Tropes are elements within a story to help convey its purpose. A side effect to this wiki is that TV Tropes Will Ruin Your Life. As your knowledge and understanding of the elements of storytelling increases, you become more critical of what you encounter. The flip side is that with this knowledge you are more capable of utilizing tropes in your own work. Being Genre Savvy about your own writing will only improve upon the work. Here is a list of tropes and concepts to help you.
As this is a wiki, every link will lead you to another location. This is merely a good place to get started. The tropes listed here are good examples, but if you are looking for something more specific, look at the Main Tropes Index or use the search feature.
Remember, Tropes Are Not Bad. Use them, love them, abuse them, they love it all the same.
Meta-Concepts (The relationship between trope and audience)
- Bellisario's Maxim: If a detail isn't important to the story, it doesn't matter and therefore shouldn't be concerned about.
- Emotional Torque
- Fridge Logic: Noticing an inconsistency with the plot only after finishing viewing the work.
- MST3K Mantra: Complaining about minor inconsistencies ruins the show for everyone.
- Willing Suspension of Disbelief
- Straight usage: The trope is used in a straightforward manner, with variations here and there. Not bad in and of itself; it is how it is used that dictates its quality.
- Subverted: The trope is addressed, then avoided.
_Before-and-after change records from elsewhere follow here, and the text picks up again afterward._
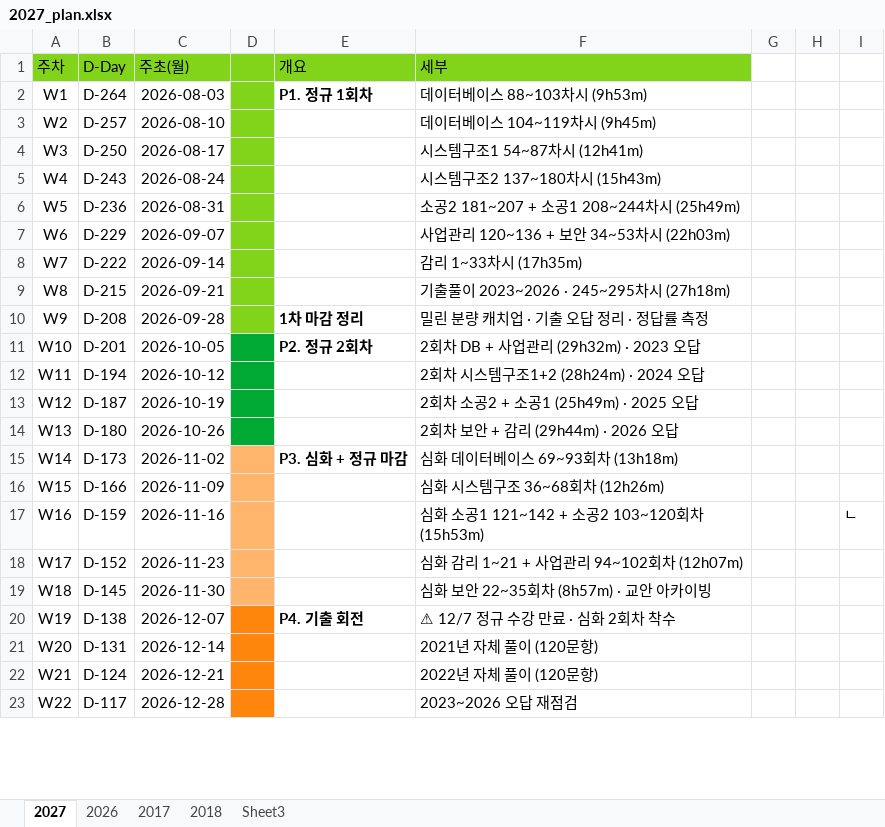
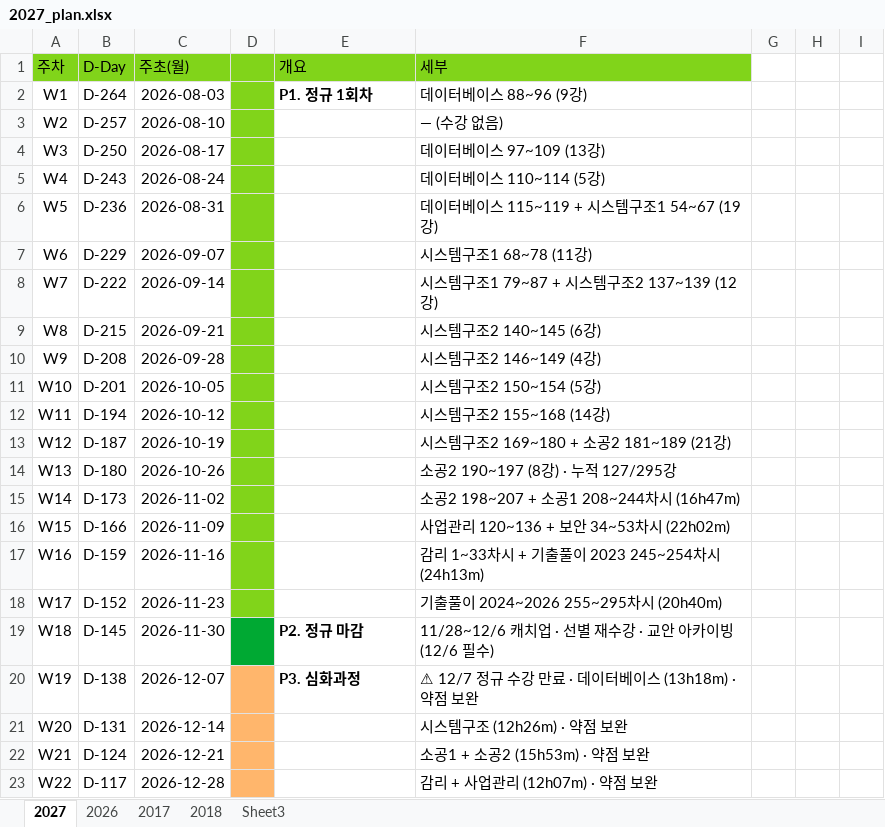
Before and after one commit to feelingsgap/auditor, an Excel workbook: 2027_plan.xlsx, sheet 2027, drawn as a sheet; only a part is shown; values as stored, in another font and other column widths than the file's, no borders; the diff covers the shown part only; the diff names each change by its address in the sheet, - before the commit and + after, or states it on an @@ line.

```diff
--- a/2027_plan.xlsx (sheet 2027)
+++ b/2027_plan.xlsx (sheet 2027)
-F2 (세부): 데이터베이스 88~103차시 (9h53m)
+F2 (세부): 데이터베이스 88~96 (9강)
-F3 (세부): 데이터베이스 104~119차시 (9h45m)
+F3 (세부): — (수강 없음)
-F4 (세부): 시스템구조1 54~87차시 (12h41m)
+F4 (세부): 데이터베이스 97~109 (13강)
-F5 (세부): 시스템구조2 137~180차시 (15h43m)
+F5 (세부): 데이터베이스 110~114 (5강)
-F6 (세부): 소공2 181~207 + 소공1 208~244차시 (25h49m)
+F6 (세부): 데이터베이스 115~119 + 시스템구조1 54~67 (19강)
-F7 (세부): 사업관리 120~136 + 보안 34~53차시 (22h03m)
+F7 (세부): 시스템구조1 68~78 (11강)
-F8 (세부): 감리 1~33차시 (17h35m)
+F8 (세부): 시스템구조1 79~87 + 시스템구조2 137~139 (12강)
-F9 (세부): 기출풀이 2023~2026 · 245~295차시 (27h18m)
+F9 (세부): 시스템구조2 140~145 (6강)
-E10 (개요): 1차 마감 정리
+E10 (개요): (empty)
-F10 (세부): 밀린 분량 캐치업 · 기출 오답 정리 · 정답률 측정
+F10 (세부): 시스템구조2 146~149 (4강)
-D11:D14 fill: #00A933
+D11:D14 fill: #81D41A
-E11 (개요): P2. 정규 2회차
+E11 (개요): (empty)
-F11 (세부): 2회차 DB + 사업관리 (29h32m) · 2023 오답
+F11 (세부): 시스템구조2 150~154 (5강)
-F12 (세부): 2회차 시스템구조1+2 (28h24m) · 2024 오답
+F12 (세부): 시스템구조2 155~168 (14강)
-F13 (세부): 2회차 소공2 + 소공1 (25h49m) · 2025 오답
+F13 (세부): 시스템구조2 169~180 + 소공2 181~189 (21강)
-F14 (세부): 2회차 보안 + 감리 (29h44m) · 2026 오답
+F14 (세부): 소공2 190~197 (8강) · 누적 127/295강
-D15:D18 fill: #FFB66C
+D15:D18 fill: #81D41A
-E15 (개요): P3. 심화 + 정규 마감
+E15 (개요): (empty)
-F15 (세부): 심화 데이터베이스 69~93회차 (13h18m)
+F15 (세부): 소공2 198~207 + 소공1 208~244차시 (16h47m)
-F16 (세부): 심화 시스템구조 36~68회차 (12h26m)
+F16 (세부): 사업관리 120~136 + 보안 34~53차시 (22h02m)
-F17 (세부): 심화 소공1 121~142 + 소공2 103~120회차 (15h53m)
+F17 (세부): 감리 1~33차시 + 기출풀이 2023 245~254차시 (24h13m)
-I17: ㄴ
+I17: (empty)
-F18 (세부): 심화 감리 1~21 + 사업관리 94~102회차 (12h07m)
+F18 (세부): 기출풀이 2024~2026 255~295차시 (20h40m)
-D19 fill: #FFB66C
+D19 fill: #00A933
-E19 (개요): (empty)
+E19 (개요): P2. 정규 마감
-F19 (세부): 심화 보안 22~35회차 (8h57m) · 교안 아카이빙
+F19 (세부): 11/28~12/6 캐치업 · 선별 재수강 · 교안 아카이빙 (12/6 필수)
-D20:D23 fill: #FF860D
+D20:D23 fill: #FFB66C
-E20 (개요): P4. 기출 회전
+E20 (개요): P3. 심화과정
-F20 (세부): ⚠ 12/7 정규 수강 만료 · 심화 2회차 착수
+F20 (세부): ⚠ 12/7 정규 수강 만료 · 데이터베이스 (13h18m) · 약점 보완
-F21 (세부): 2021년 자체 풀이 (120문항)
+F21 (세부): 시스템구조 (12h26m) · 약점 보완
-F22 (세부): 2022년 자체 풀이 (120문항)
+F22 (세부): 소공1 + 소공2 (15h53m) · 약점 보완
-F23 (세부): 2023~2026 오답 재점검
+F23 (세부): 감리 + 사업관리 (12h07m) · 약점 보완
```
Also changed, not shown: 14 edited cells and cell formats elsewhere in this sheet, 2 other files.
Subverted tropes can sometimes be their own trope if common enough.
- Averted: The trope appears in the mind of the audience, but is not directly used by the story.
- Deconstruction: When subversion isn't just addressing and avoiding the trope, it points out flaws and logical problems with its use.
- Reconstruction: Restoring the trope and return it to being used straight once again by fixing the exposed flaws of deconstruction.
- In Medias Res: The story starts in the middle rather than at the beginning.
- The Hero's Journey: The path taken by the protagonist of the story.
- How We Got Here: The story begins partway through the plot and then starts to explain how things got to that point.
- MacGuffin: A powerful or mysterious item that the plot relies on.
- Magnetic Plot Device
- City of Adventure
- Walking the Earth
Twist And Turns
- Twist Ending: The ending is an unexpected or shocking surprise.
- Character Development: A character's personality and behavior changes as the story goes on.
- Character Derailment: Audiences complain that a character has diverged too much from their original characterization.
- Deus ex Machina: The day is saved because of a solution coming out of nowhere right when things look bleak.
- Diabolus ex Machina: Things go downhill because of a disaster coming out of nowhere at the last minute.
- Law of Conservation of Detail
- Red Herring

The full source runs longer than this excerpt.